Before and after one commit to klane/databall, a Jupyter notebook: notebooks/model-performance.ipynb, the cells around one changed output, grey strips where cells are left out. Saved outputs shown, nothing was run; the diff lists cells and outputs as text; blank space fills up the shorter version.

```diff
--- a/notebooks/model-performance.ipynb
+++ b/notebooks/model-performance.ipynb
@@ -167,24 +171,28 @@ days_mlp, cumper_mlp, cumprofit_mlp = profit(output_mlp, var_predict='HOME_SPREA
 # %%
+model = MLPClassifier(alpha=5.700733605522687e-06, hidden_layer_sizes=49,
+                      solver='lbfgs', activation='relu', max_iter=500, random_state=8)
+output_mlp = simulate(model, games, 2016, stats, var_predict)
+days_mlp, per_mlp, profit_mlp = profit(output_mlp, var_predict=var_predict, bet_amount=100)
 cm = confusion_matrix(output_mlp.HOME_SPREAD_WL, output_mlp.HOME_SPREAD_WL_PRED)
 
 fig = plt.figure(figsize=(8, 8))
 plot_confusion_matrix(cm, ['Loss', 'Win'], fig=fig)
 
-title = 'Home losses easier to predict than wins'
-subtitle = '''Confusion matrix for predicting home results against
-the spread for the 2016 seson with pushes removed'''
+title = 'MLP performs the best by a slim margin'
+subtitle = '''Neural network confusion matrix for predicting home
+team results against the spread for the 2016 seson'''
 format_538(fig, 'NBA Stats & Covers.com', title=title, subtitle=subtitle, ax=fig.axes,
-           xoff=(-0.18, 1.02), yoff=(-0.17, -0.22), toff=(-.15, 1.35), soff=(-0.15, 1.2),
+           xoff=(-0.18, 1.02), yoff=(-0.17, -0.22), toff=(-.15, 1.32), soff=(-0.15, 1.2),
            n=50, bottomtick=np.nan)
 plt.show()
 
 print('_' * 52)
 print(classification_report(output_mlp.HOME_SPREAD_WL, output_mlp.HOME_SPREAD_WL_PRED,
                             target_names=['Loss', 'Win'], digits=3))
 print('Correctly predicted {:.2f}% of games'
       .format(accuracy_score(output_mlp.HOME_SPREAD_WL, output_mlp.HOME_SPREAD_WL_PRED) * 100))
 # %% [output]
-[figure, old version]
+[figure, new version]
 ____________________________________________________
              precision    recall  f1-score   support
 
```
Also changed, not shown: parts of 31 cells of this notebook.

━━━━━━━━━━━━━━━━━━━━━━━━━━━━━━

Exercise details →
Word for word, write out every record.

Response to the task →
Before and after one commit to klane/databall, a Jupyter notebook: notebooks/model-performance.ipynb, the cells around one changed output, grey strips where cells are left out. Saved outputs shown, nothing was run; the diff lists cells and outputs as text; blank space fills up the shorter version.

```diff
--- a/notebooks/model-performance.ipynb
+++ b/notebooks/model-performance.ipynb
@@ -167,24 +171,28 @@ days_mlp, cumper_mlp, cumprofit_mlp = profit(output_mlp, var_predict='HOME_SPREA
 # %%
+model = MLPClassifier(alpha=5.700733605522687e-06, hidden_layer_sizes=49,
+                      solver='lbfgs', activation='relu', max_iter=500, random_state=8)
+output_mlp = simulate(model, games, 2016, stats, var_predict)
+days_mlp, per_mlp, profit_mlp = profit(output_mlp, var_predict=var_predict, bet_amount=100)
 cm = confusion_matrix(output_mlp.HOME_SPREAD_WL, output_mlp.HOME_SPREAD_WL_PRED)
 
 fig = plt.figure(figsize=(8, 8))
 plot_confusion_matrix(cm, ['Loss', 'Win'], fig=fig)
 
-title = 'Home losses easier to predict than wins'
-subtitle = '''Confusion matrix for predicting home results against
-the spread for the 2016 seson with pushes removed'''
+title = 'MLP performs the best by a slim margin'
+subtitle = '''Neural network confusion matrix for predicting home
+team results against the spread for the 2016 seson'''
 format_538(fig, 'NBA Stats & Covers.com', title=title, subtitle=subtitle, ax=fig.axes,
-           xoff=(-0.18, 1.02), yoff=(-0.17, -0.22), toff=(-.15, 1.35), soff=(-0.15, 1.2),
+           xoff=(-0.18, 1.02), yoff=(-0.17, -0.22), toff=(-.15, 1.32), soff=(-0.15, 1.2),
            n=50, bottomtick=np.nan)
 plt.show()
 
 print('_' * 52)
 print(classification_report(output_mlp.HOME_SPREAD_WL, output_mlp.HOME_SPREAD_WL_PRED,
                             target_names=['Loss', 'Win'], digits=3))
 print('Correctly predicted {:.2f}% of games'
       .format(accuracy_score(output_mlp.HOME_SPREAD_WL, output_mlp.HOME_SPREAD_WL_PRED) * 100))
 # %% [output]
-[figure, old version]
+[figure, new version]
 ____________________________________________________
              precision    recall  f1-score   support
 
```
Also changed, not shown: parts of 31 cells of this notebook.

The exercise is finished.